Reason to stop. Or rather to pause. Writers see virtue in sticking with things, in forging ahead, in maintaining the momentum even when they’re flagging. This is imposed from without by deadlines, and from within by a fear that if we stop doing what takes so long to get started we might never begin again.
Writers’ relationships with their stories are unlike any other. We give and give and give until the giving feels painful. The story – in whatever form it takes; long or short it makes no difference so long as it’s a story we feel compelled to tell – takes and takes and demands ever more. It is silent. It exists only because we will it into being, like Galatea and Pygmalion, except it’s not Aphrodite who brings our work to life, but us. Sometimes, when things aren’t going well, it can feel as if our stories are about to leave us, maybe forever. How will we go on?
I’ve come to believe that it’s important for writers to acknowledge what we already know, but don’t necessarily feel comfortable admitting: the emotional connection with our work. After all, we complain about our stories all the time, and the language is telling: I am sick of this story; I don’t get the story; the story is driving me nuts; I don’t know what to do with this story. And on and on. None of these laments suggests a relationship of equals; the story always has the upper hand. We let it own us.
But by acknowledging that we immerse ourselves, time and again, in relationships that can feel so hard, so emotionally draining, we can, I believe, shift the dynamic, and give it an essential balance. Unlike a casino, where the house always wins, the story does not always have to prevail. Stories can feel as if they have lives of their own, but that is because we have put them in a position to take flight. Watching a story take off can be as thrilling as it is unnerving because when a story feels as if it’s racing ahead of us, we’re left trying to catch up, just to stay close.
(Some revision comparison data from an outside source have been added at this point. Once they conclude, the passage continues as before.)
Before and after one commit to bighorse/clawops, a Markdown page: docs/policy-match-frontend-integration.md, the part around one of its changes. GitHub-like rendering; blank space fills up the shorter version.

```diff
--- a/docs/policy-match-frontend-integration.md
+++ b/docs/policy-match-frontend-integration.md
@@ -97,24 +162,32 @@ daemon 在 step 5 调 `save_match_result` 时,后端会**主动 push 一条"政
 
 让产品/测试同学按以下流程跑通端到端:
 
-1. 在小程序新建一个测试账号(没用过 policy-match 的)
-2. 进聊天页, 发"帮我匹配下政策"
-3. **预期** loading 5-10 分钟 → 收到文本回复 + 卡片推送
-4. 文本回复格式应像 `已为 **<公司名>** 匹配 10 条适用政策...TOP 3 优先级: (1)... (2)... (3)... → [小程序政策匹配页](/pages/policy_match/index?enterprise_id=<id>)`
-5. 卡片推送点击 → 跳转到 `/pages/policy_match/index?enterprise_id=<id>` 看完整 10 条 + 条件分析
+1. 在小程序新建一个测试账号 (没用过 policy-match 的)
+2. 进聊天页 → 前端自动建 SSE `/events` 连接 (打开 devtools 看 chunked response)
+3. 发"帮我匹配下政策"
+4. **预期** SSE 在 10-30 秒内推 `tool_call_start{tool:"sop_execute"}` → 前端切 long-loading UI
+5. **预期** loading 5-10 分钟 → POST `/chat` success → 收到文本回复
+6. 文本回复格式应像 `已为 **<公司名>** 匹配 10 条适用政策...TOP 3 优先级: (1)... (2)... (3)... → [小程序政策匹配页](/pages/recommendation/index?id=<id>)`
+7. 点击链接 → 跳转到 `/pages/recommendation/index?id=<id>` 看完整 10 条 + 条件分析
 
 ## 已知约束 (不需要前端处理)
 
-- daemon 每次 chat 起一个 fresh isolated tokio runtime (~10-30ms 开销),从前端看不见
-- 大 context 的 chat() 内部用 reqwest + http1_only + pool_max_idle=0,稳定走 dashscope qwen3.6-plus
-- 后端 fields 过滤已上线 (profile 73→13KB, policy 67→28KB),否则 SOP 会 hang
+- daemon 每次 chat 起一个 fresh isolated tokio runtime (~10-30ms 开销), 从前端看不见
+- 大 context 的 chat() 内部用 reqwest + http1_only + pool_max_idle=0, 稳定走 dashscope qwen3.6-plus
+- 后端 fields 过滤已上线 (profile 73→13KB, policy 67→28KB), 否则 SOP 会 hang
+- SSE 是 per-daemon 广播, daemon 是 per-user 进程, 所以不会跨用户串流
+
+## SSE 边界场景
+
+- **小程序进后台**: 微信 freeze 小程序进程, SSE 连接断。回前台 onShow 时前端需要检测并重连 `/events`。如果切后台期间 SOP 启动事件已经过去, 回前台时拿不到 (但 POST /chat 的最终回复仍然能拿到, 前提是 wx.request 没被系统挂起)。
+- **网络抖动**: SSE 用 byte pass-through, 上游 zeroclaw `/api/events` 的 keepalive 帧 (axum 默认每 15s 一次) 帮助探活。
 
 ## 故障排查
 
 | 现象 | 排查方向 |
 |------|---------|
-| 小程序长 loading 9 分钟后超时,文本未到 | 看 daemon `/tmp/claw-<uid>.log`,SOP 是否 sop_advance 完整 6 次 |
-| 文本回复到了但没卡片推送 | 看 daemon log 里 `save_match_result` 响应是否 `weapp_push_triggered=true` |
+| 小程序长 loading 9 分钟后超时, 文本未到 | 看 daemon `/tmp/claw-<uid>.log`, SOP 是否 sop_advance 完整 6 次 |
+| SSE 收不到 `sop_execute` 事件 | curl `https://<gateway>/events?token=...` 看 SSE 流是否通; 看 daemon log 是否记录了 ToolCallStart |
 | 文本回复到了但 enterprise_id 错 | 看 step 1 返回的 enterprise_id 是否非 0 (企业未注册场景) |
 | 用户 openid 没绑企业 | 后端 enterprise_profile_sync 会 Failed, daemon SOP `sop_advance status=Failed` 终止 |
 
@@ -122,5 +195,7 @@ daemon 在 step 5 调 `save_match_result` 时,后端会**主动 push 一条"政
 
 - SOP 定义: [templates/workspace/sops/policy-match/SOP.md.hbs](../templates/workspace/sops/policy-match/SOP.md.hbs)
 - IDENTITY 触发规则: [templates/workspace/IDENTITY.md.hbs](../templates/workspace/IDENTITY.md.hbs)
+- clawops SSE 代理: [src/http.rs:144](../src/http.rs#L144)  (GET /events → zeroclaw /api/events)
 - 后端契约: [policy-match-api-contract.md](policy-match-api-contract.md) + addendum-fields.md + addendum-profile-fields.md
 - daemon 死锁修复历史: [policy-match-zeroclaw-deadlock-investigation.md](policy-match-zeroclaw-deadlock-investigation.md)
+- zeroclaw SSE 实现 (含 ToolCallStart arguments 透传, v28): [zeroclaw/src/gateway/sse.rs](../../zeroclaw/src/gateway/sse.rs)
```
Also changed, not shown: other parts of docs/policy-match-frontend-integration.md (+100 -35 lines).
There is a push and pull in a relationship with a story, and the trick is to keep things healthy. Distance helps. Distance, in fact, is sometimes essential. I am not speaking only of an extended time away – a three-month separation. It can be as simple as writing a beginning, a lede, a hundred words or so – almost always the most difficult phase of any writing as we try to establish control over our stories -- and then getting up, stepping away, and catching our breath. The temptation is to press ahead, even as the act of just getting going depletes us.
Distance changes how we see our stories, and that is always to the good. When we’re writing it’s as if our noses are pressed against the glass, leaving us to see only what’s in front of us. We think we see it all, but seldom do, as editors, who have the luxury of being apart from the writing, are quick to remind us.
Sometimes we miss the obvious things, which can leave us smacking ourselves in the forehead thinking, how could I not have seen that? How? Because you couldn’t, not when you were sweating the words.
Only when I was away from my story did I realize that while one of the central characters, my immigrant grandfather, left no paper trail – he wrote down nothing, left no letters, not a word – he left a different trail that I could follow to find him: photographs. Pages and pages of black and white photos, some of them a hundred years old. The photographs, I could now see, were as revealing as the endless letters written by another key character, my late best friend’s grandfather.
It was there, in plain sight. Small details – a date, clothing, my grandfather’s face caught from two views thanks to a mirror – that taken together told me things about him and his life I did not know. I only had to see it. But I could only see it by stepping away.
My story, my book, consumes me. The writing comes in starts and fits; I get on a roll and then hit a wall. But it does not torment me, not like stories have in the past. I choose not to let it. I want, as best I can, to enjoy this, to take pleasure in this difficult, taxing, vexing, humbling relationship.
I’m all in. I’m glad to be back and see my story again.
The new issue of The Delacorte Review is now available from Amazon. This issue, Unto the Children, features three original pieces about families:
-Forgiveness -- An oral history about mothers and daughters in Iran
-When Momma's Prayers Weren't Enough -- A daughter's summons home after her nephew is arrested for murder
-A Headstone for Zach -- A father's journey to Eastern Europe after the death of his son.
It also includes an extended Q and A with the authors of Forgiveness, as well as excerpts from our archives of stories that touch on the theme of families.
Hope you enjoy it, and if you do -- tell a friend. Many thanks.